Senator Collins Applauds Significant Decline in Veteran Homelessness

Homelessness among veterans has declined by 5.4 percent since last year due largely to the HUD-VASH program Senator Collins has championed as Chairman of the Transportation and Housing and Urban Development Appropriations Subcommittee

Washington, D.C.—U.S. Senator Susan Collins applauded the findings of a Housing and Urban Development (HUD) study that revealed that the number of veterans experiencing homelessness in 2018 decreased by 5.4 percent since last year.  HUD also reported a nearly 10 percent decline among female veterans experiencing homelessness. 

 

Today’s findings build on an encouraging decline in veteran homelessness that is largely attributed to the HUD-Veterans Affairs Supportive Housing (HUD-VASH) program.  As the Chairman of the Transportation, Housing, and Urban Development Appropriations Subcommittee and a member of the subcommittee that funds the Department of Veterans Affairs, Senator Collins has fought to ensure continued funding for veterans homelessness programs, including the HUD-VASH program.  Since 2008, more than 90,000 VASH vouchers have been awarded, including 238 vouchers in Maine.  As a result of Senator Collins’ efforts, homelessness among veterans has declined 48.9 percent since 2008.

 

“Veterans have sacrificed so much to protect our freedoms, and we have a duty to provide these courageous men and women with the benefits and resources they have earned through their service,” said Senator Collins.  “That’s why I have fought for the continued funding of the Veterans Affairs Supportive Housing program, which provides a lifeline to thousands of homeless and at-risk veterans each year.  We must continue to build on the tremendous progress we have made to ensure that in the land of the free, there will always be a home for the brave.”

 

Each year, thousands of communities around the country conduct one-night ‘Point-in-Time’ estimates of the number of persons experiencing homelessness—in emergency shelters, transitional housing programs and unsheltered locations.  This year’s estimate found that 37,878 veterans experienced homelessness in January 2018 compared to 40,020 reported in January 2017. In January 2018, local communities reported 3,219 homeless female veterans compared to 3,571 one year earlier.

 

Last year, more than 4,000 veterans, many experiencing chronic forms of homelessness, found permanent housing and critically needed support services through the HUD-VASH program.

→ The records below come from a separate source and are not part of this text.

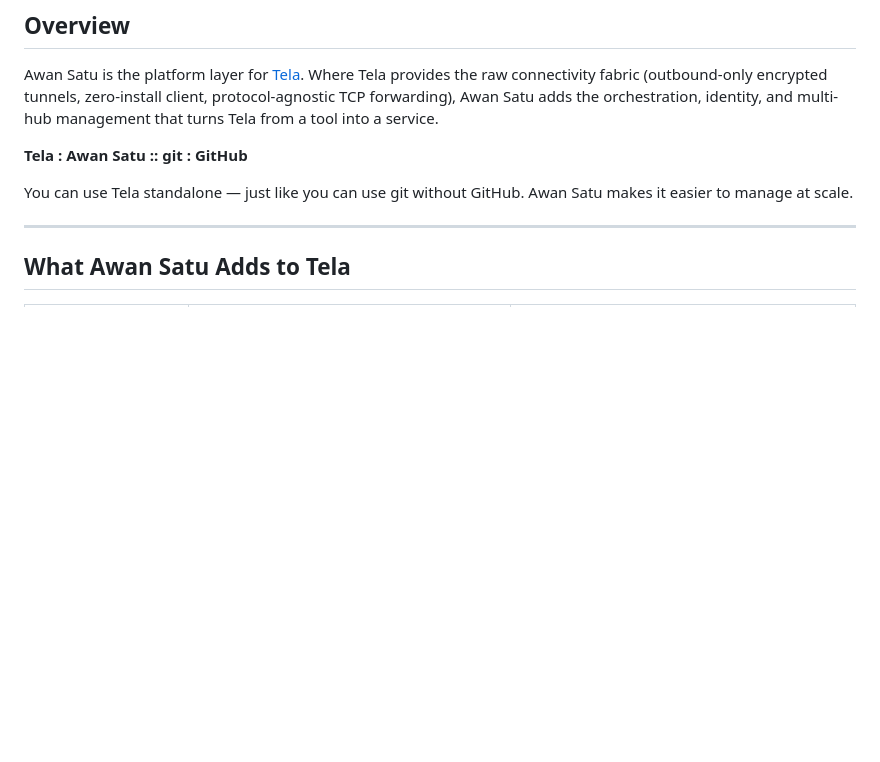
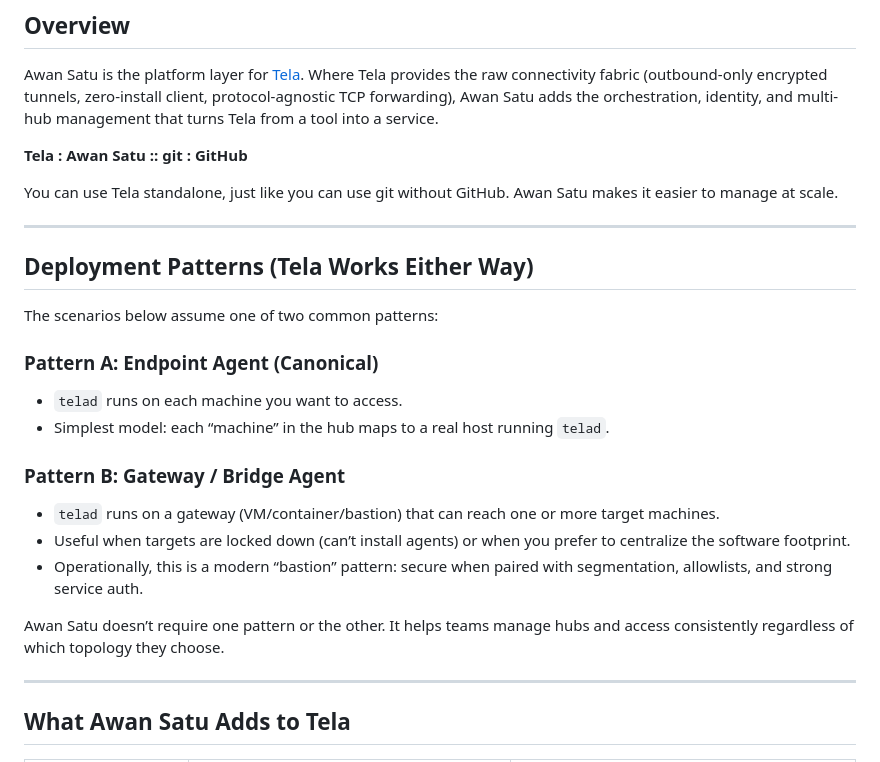
Before and after one commit to paulmooreparks/awansaya, a Markdown page: USE-CASES.md, the part around one of its changes. Drawn GitHub-style; blank space fills up the shorter version.

Commit message:
USE-CASES: document endpoint vs gateway deployment patterns

```diff
--- a/USE-CASES.md
+++ b/USE-CASES.md
@@ -6,7 +6,26 @@ Awan Satu is the platform layer for [Tela](https://github.com/paulmooreparks/tel
 
 **Tela : Awan Satu :: git : GitHub**
 
-You can use Tela standalone — just like you can use git without GitHub. Awan Satu makes it easier to manage at scale.
+You can use Tela standalone, just like you can use git without GitHub. Awan Satu makes it easier to manage at scale.
+
+---
+
+## Deployment Patterns (Tela Works Either Way)
+
+The scenarios below assume one of two common patterns:
+
+### Pattern A: Endpoint Agent (Canonical)
+
+- `telad` runs on each machine you want to access.
+- Simplest model: each “machine” in the hub maps to a real host running `telad`.
+
+### Pattern B: Gateway / Bridge Agent
+
+- `telad` runs on a gateway (VM/container/bastion) that can reach one or more target machines.
+- Useful when targets are locked down (can’t install agents) or when you prefer to centralize the software footprint.
+- Operationally, this is a modern “bastion” pattern: secure when paired with segmentation, allowlists, and strong service auth.
+
+Awan Satu doesn’t require one pattern or the other. It helps teams manage hubs and access consistently regardless of which topology they choose.
 
 ---
 
```
Also changed, not shown: other parts of USE-CASES.md (+2 -2 lines).
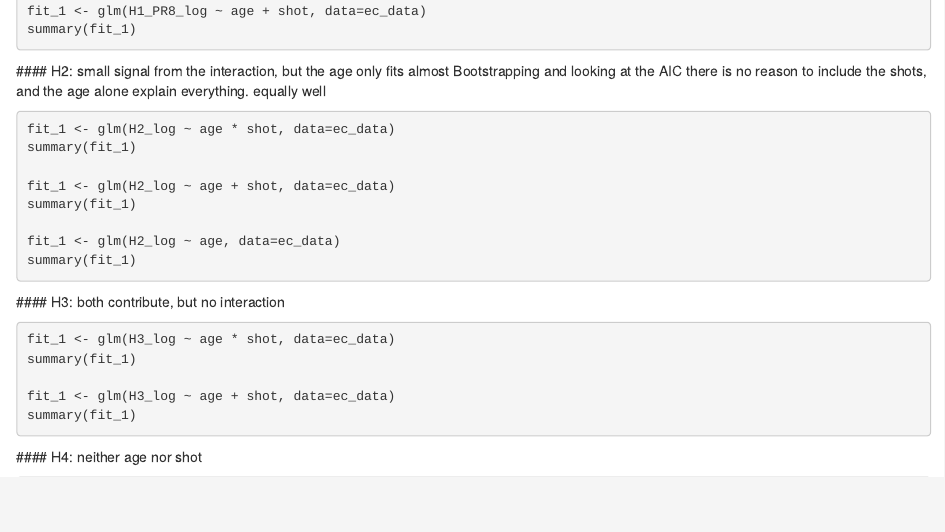
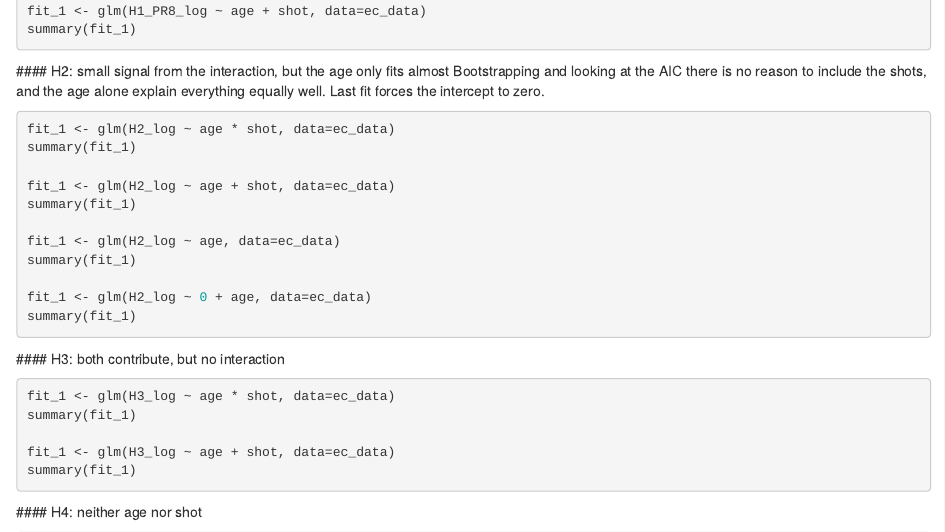
Before and after one commit to ozagordi/FluAbs, an R Markdown document (5-effects.Rmd): the page in a window 1100 px wide, from 2840 px down. Rendered offline with R 4.5, knitr and Pandoc, with nearby package versions; the code chunks are not run, so their results and figures are left out.

Commit message:
Modification.

````diff
--- a/5-effects.Rmd
+++ b/5-effects.Rmd
@@ -201,8 +201,8 @@ summary(fit_1)
 <a id="ec50h2"></a>
 #### H2: small signal from the interaction, but the age only fits almost
 Bootstrapping and looking at the AIC there is no reason to include the shots,
-and the age alone explain everything.
-equally well
+and the age alone explain everything equally well. Last fit forces the
+intercept to zero.
 ```{r ec_slopes_H2}
 fit_1 <- glm(H2_log ~ age * shot, data=ec_data)
 summary(fit_1)
@@ -211,6 +211,9 @@ fit_1 <- glm(H2_log ~ age + shot, data=ec_data)
 summary(fit_1)
 
 fit_1 <- glm(H2_log ~ age, data=ec_data)
+summary(fit_1)
+
+fit_1 <- glm(H2_log ~ 0 + age, data=ec_data)
 summary(fit_1)
 ```
 
````
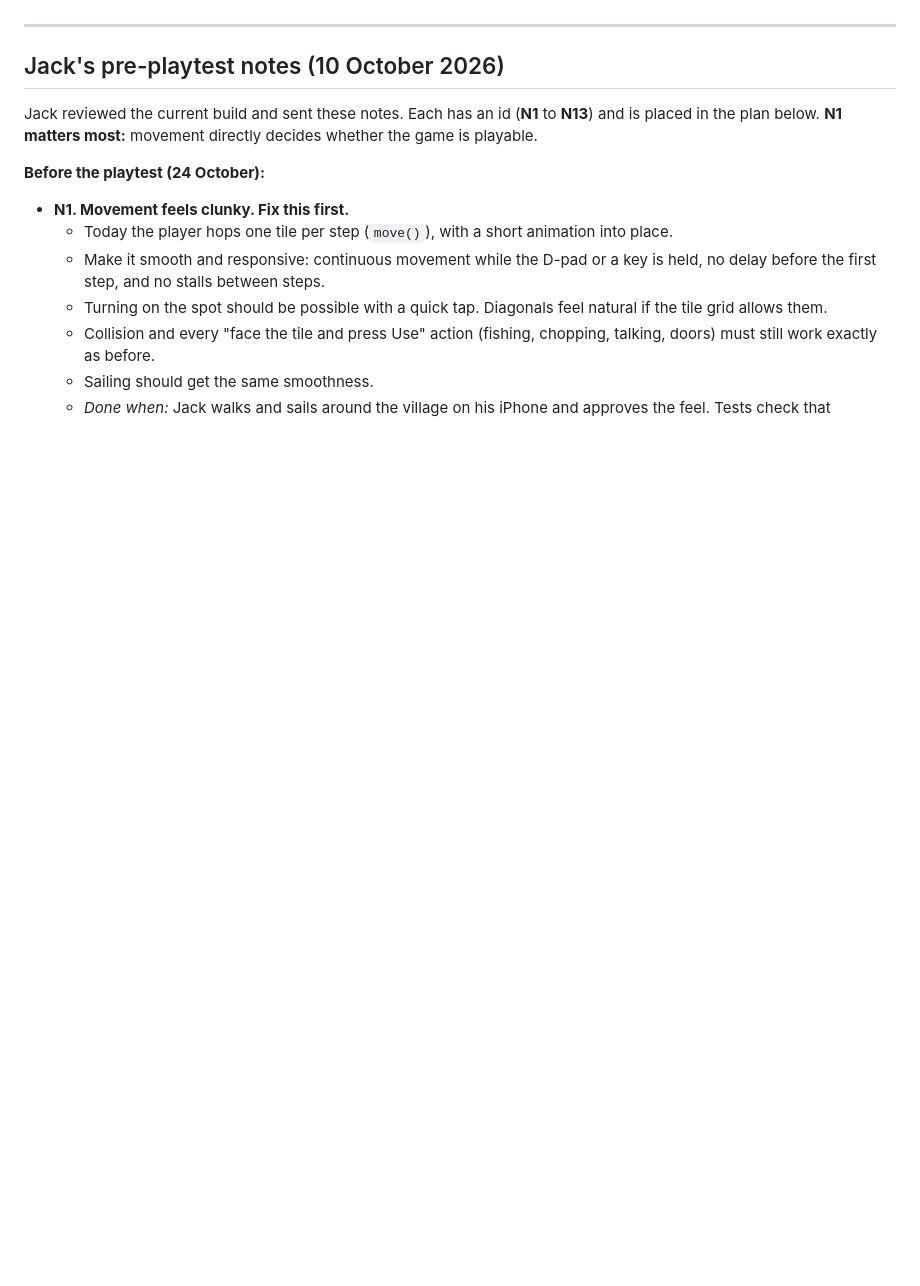
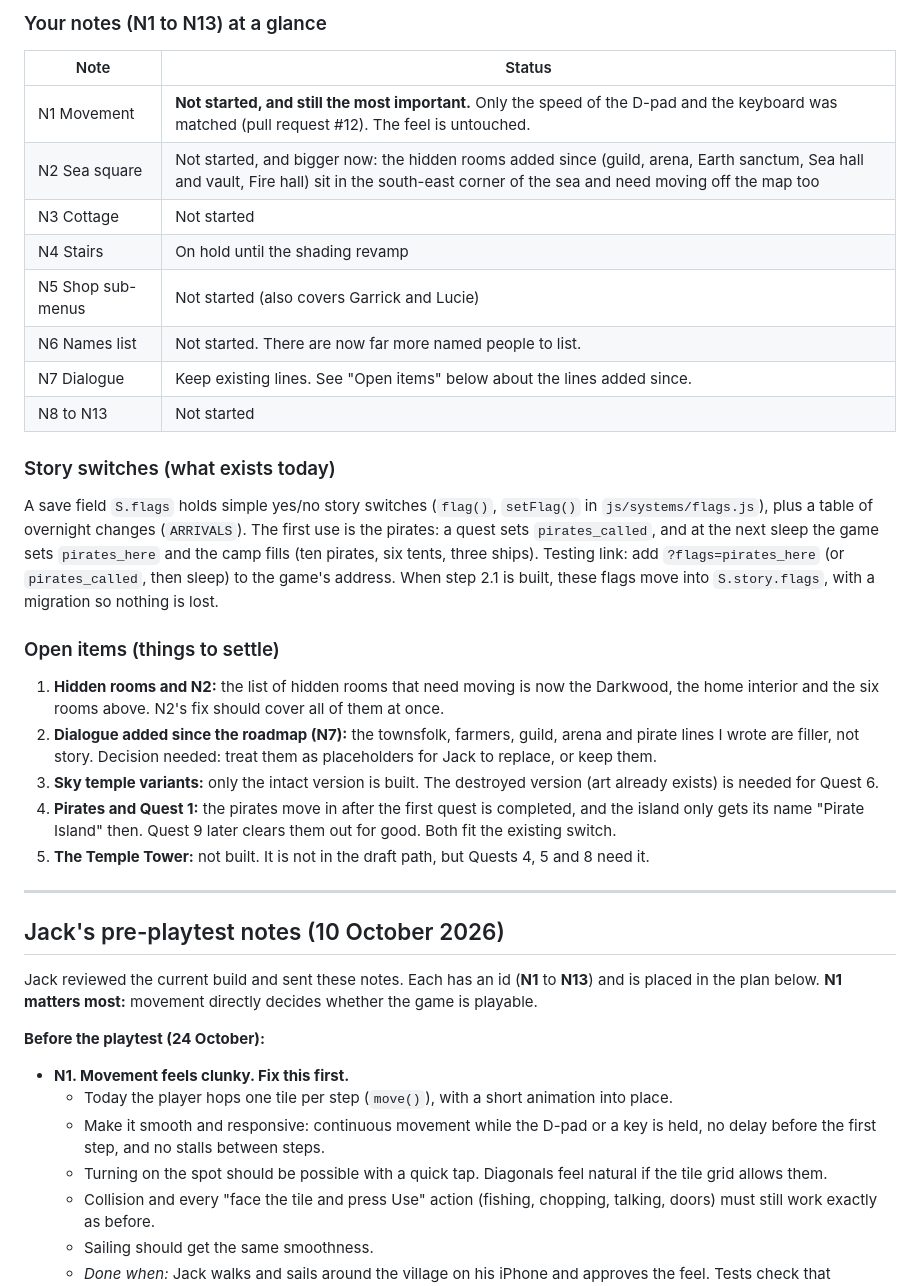
Before and after one commit to jackcathro-Jethro92/Little-Harbor, a Markdown page: ROADMAP.md, the part around one of its changes. GitHub-like rendering; blank space fills up the shorter version.

```diff
--- a/ROADMAP.md
+++ b/ROADMAP.md
@@ -24,3 +51,27 @@ Designed but not in the game yet:
+### Your notes (N1 to N13) at a glance
+
+| Note | Status |
+| --- | --- |
+| N1 Movement | **Not started, and still the most important.** Only the speed of the D-pad and the keyboard was matched (pull request #12). The feel is untouched. |
+| N2 Sea square | Not started, and bigger now: the hidden rooms added since (guild, arena, Earth sanctum, Sea hall and vault, Fire hall) sit in the south-east corner of the sea and need moving off the map too |
+| N3 Cottage | Not started |
+| N4 Stairs | On hold until the shading revamp |
+| N5 Shop sub-menus | Not started (also covers Garrick and Lucie) |
+| N6 Names list | Not started. There are now far more named people to list. |
+| N7 Dialogue | Keep existing lines. See "Open items" below about the lines added since. |
+| N8 to N13 | Not started |
+
+### Story switches (what exists today)
+
+A save field `S.flags` holds simple yes/no story switches (`flag()`, `setFlag()` in `js/systems/flags.js`), plus a table of overnight changes (`ARRIVALS`). The first use is the pirates: a quest sets `pirates_called`, and at the next sleep the game sets `pirates_here` and the camp fills (ten pirates, six tents, three ships). Testing link: add `?flags=pirates_here` (or `pirates_called`, then sleep) to the game's address. When step 2.1 is built, these flags move into `S.story.flags`, with a migration so nothing is lost.
+
+### Open items (things to settle)
+
+1. **Hidden rooms and N2:** the list of hidden rooms that need moving is now the Darkwood, the home interior and the six rooms above. N2's fix should cover all of them at once.
+2. **Dialogue added since the roadmap (N7):** the townsfolk, farmers, guild, arena and pirate lines I wrote are filler, not story. Decision needed: treat them as placeholders for Jack to replace, or keep them.
+3. **Sky temple variants:** only the intact version is built. The destroyed version (art already exists) is needed for Quest 6.
+4. **Pirates and Quest 1:** the pirates move in after the first quest is completed, and the island only gets its name "Pirate Island" then. Quest 9 later clears them out for good. Both fit the existing switch.
+5. **The Temple Tower:** not built. It is not in the draft path, but Quests 4, 5 and 8 need it.
 
 ---
 
```
Also changed, not shown: other parts of ROADMAP.md (+36 -9 lines).
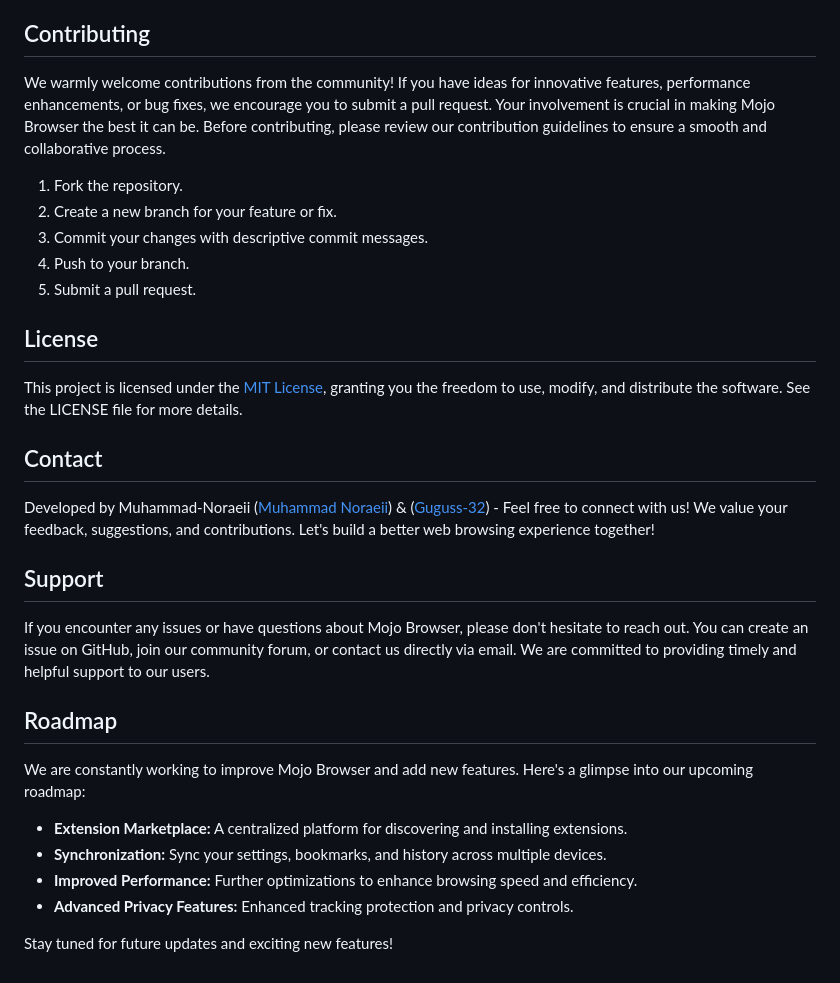
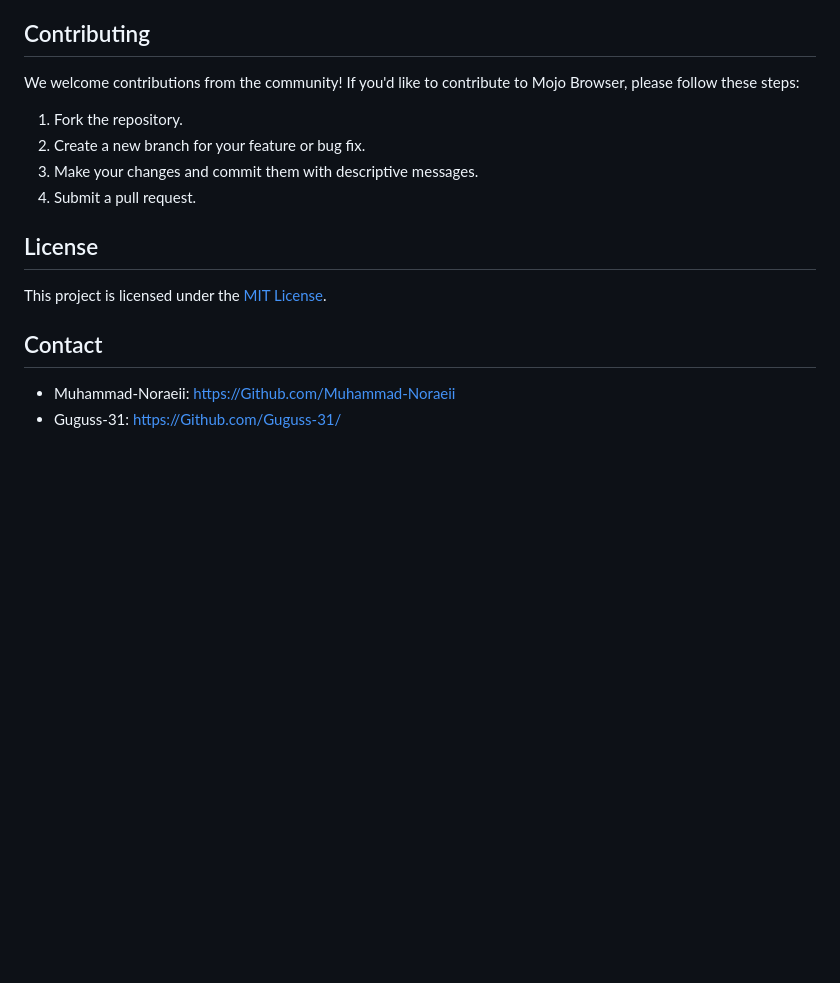
Before and after one commit to Muhammad-Noraeii/Mojo-Browser, a Markdown page: README.md, the part around one of its changes. Drawn GitHub-style; blank space fills up the shorter version.

```diff
--- a/README.md
+++ b/README.md
@@ -52,33 +65,18 @@ python main.py
 
 ## Contributing
 
-We warmly welcome contributions from the community! If you have ideas for innovative features, performance enhancements, or bug fixes, we encourage you to submit a pull request. Your involvement is crucial in making Mojo Browser the best it can be. Before contributing, please review our contribution guidelines to ensure a smooth and collaborative process.
+We welcome contributions from the community! If you'd like to contribute to Mojo Browser, please follow these steps:
 
 1.  Fork the repository.
-2.  Create a new branch for your feature or fix.
-3.  Commit your changes with descriptive commit messages.
-4.  Push to your branch.
-5.  Submit a pull request.
+2.  Create a new branch for your feature or bug fix.
+3.  Make your changes and commit them with descriptive messages.
+4.  Submit a pull request.
 
 ## License
 
-This project is licensed under the [MIT License](LICENSE), granting you the freedom to use, modify, and distribute the software. See the LICENSE file for more details.
+This project is licensed under the [MIT License](LICENSE).
 
 ## Contact
 
-Developed by Muhammad-Noraeii ([Muhammad Noraeii](https://github.com/Muhammad-Noraeii)) & ([Guguss-32](https://Github.com/Guguss-31/))  - Feel free to connect with us! We value your feedback, suggestions, and contributions. Let's build a better web browsing experience together!
-
-## Support
-
-If you encounter any issues or have questions about Mojo Browser, please don't hesitate to reach out. You can create an issue on GitHub, join our community forum, or contact us directly via email. We are committed to providing timely and helpful support to our users.
-
-## Roadmap
-
-We are constantly working to improve Mojo Browser and add new features. Here's a glimpse into our upcoming roadmap:
-
--   **Extension Marketplace:** A centralized platform for discovering and installing extensions.
--   **Synchronization:** Sync your settings, bookmarks, and history across multiple devices.
--   **Improved Performance:** Further optimizations to enhance browsing speed and efficiency.
--   **Advanced Privacy Features:** Enhanced tracking protection and privacy controls.
-
-Stay tuned for future updates and exciting new features!
+*   Muhammad-Noraeii:  [https://Github.com/Muhammad-Noraeii](https://Github.com/Muhammad-Noraeii)
+*   Guguss-31: [https://Github.com/Guguss-31/](https://Github.com/Guguss-31/)
```
Also changed, not shown: other parts of README.md (+42 -29 lines).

An additional 50,000 veterans found permanent housing and supportive services through VA’s continuum of homeless programs.